“Put the chocolate at the back of your mouth and let it melt on your tongue,” Lucas advised. “That’s the best way to experience all the flavor profiles.”
We sampled nine kinds of chocolate, all made in MKEC’s 9,000-square-foot, solar-powered factory, reputedly the largest chocolate-making facility in Hawaii. Among the three single-estate chocolates was Maui Kuia Estate Dark Chocolate — made from MKEC’s Maui-grown cacao — which won a coveted Good Food Award in 2022. The previous year, MKEC received a Gold Award/Asia-Pacific region in the Cacao of Excellence competition, which recognizes producers worldwide for their growing expertise and the quality, diversity and exceptional flavors of their beans.
The descriptions of the chocolates mirrored those often heard at wine tastings, including “smooth,” “nutty,” “buttery” and “fruit-forward.”
For its fruit-infused products, MKEC makes it a priority to source locally.
“Our calamansi [a citrus hybrid] comes from trees in Gunars’ backyard,” Lucas said. “We pick wild guava in the hills of West Maui. The mango we use is Mapulehu, a juicy variety that was developed on Molokai. You can’t buy it in stores or farmers markets on Maui; to get it, you have to know someone who grows it. Our Mapulehu mangoes come from five trees on our farm.”
When the tour concluded at the retail store, everyone began looking for their favorites. Some visitors were considering signing up for a 60-minute guided or self-guided tasting in the spacious, open-air Chocolate Bar on the second floor, where wine, beer and spirits can be paired with three three-piece flights. A portion of the proceeds from the weekend Laulima tastings — led by either Valkirs or O’Doherty — goes to a rotating group of some 30 nonprofits, including Maui Food Bank, Whale Trust Maui, Maui Arts League and Na Leo Kalele, a Hawaiian language immersion program.
On Sunday evenings, music-lovers 21 years and older can gather at the Chocolate Bar for Sunset Jazz performances, where all proceeds go to Jazz Maui, a program of the nonprofit Arts Education for Children Group.
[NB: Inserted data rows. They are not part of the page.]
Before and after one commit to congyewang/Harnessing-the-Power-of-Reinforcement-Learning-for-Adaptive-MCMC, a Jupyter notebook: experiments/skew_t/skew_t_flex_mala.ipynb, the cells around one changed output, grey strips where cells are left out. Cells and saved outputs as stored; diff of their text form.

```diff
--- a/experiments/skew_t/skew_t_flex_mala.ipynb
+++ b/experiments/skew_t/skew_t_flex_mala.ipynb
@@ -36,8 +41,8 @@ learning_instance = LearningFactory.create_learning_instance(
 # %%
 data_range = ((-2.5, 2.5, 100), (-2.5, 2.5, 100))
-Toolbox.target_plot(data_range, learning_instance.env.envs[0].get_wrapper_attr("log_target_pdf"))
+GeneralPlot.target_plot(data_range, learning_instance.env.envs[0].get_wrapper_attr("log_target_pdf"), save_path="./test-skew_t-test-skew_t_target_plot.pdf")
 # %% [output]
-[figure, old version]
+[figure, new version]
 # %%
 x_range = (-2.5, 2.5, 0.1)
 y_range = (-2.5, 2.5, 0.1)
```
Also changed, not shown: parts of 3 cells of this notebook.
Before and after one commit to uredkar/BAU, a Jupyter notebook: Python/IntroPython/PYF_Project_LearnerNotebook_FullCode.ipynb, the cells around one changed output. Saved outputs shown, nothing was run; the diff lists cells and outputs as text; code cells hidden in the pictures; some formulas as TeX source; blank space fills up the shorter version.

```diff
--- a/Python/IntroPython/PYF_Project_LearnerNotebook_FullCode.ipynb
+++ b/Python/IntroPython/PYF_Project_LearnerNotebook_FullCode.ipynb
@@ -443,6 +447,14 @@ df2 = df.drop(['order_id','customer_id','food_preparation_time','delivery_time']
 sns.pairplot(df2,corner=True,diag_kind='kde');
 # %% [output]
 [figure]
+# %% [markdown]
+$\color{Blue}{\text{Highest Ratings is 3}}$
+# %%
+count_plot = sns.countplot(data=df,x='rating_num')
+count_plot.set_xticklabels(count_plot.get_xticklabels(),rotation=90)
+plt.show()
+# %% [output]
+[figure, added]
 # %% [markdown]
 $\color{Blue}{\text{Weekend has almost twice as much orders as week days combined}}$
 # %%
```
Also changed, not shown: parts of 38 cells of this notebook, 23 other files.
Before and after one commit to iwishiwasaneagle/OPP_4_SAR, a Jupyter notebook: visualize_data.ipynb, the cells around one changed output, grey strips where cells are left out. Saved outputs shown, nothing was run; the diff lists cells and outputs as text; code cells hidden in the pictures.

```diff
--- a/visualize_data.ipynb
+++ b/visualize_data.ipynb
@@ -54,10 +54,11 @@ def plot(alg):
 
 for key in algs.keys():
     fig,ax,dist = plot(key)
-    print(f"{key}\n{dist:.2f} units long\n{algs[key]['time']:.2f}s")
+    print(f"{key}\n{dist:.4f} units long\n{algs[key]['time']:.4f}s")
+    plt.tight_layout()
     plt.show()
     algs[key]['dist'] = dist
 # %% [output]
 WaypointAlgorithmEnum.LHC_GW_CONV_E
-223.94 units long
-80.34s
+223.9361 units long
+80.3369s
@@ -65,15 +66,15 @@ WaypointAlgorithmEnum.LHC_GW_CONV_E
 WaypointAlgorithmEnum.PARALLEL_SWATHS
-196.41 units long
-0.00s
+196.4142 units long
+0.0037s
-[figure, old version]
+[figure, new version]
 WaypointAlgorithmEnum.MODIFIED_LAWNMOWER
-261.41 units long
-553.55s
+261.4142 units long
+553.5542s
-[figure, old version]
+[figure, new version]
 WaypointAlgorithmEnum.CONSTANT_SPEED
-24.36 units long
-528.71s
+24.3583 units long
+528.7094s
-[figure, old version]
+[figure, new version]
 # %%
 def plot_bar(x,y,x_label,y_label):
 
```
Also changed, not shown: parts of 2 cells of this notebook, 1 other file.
Chocolate flights and alcoholic beverage pairings are available for purchase.
If visitors are lucky, they’ll see workers molding chocolate through a large window in the store, usually Mondays through Thursdays (the time varies, depending on the production schedule). Several steps are required to transform cacao, cocoa butter, sugar and flavorings into the treat we all love — but that’s a story for another time.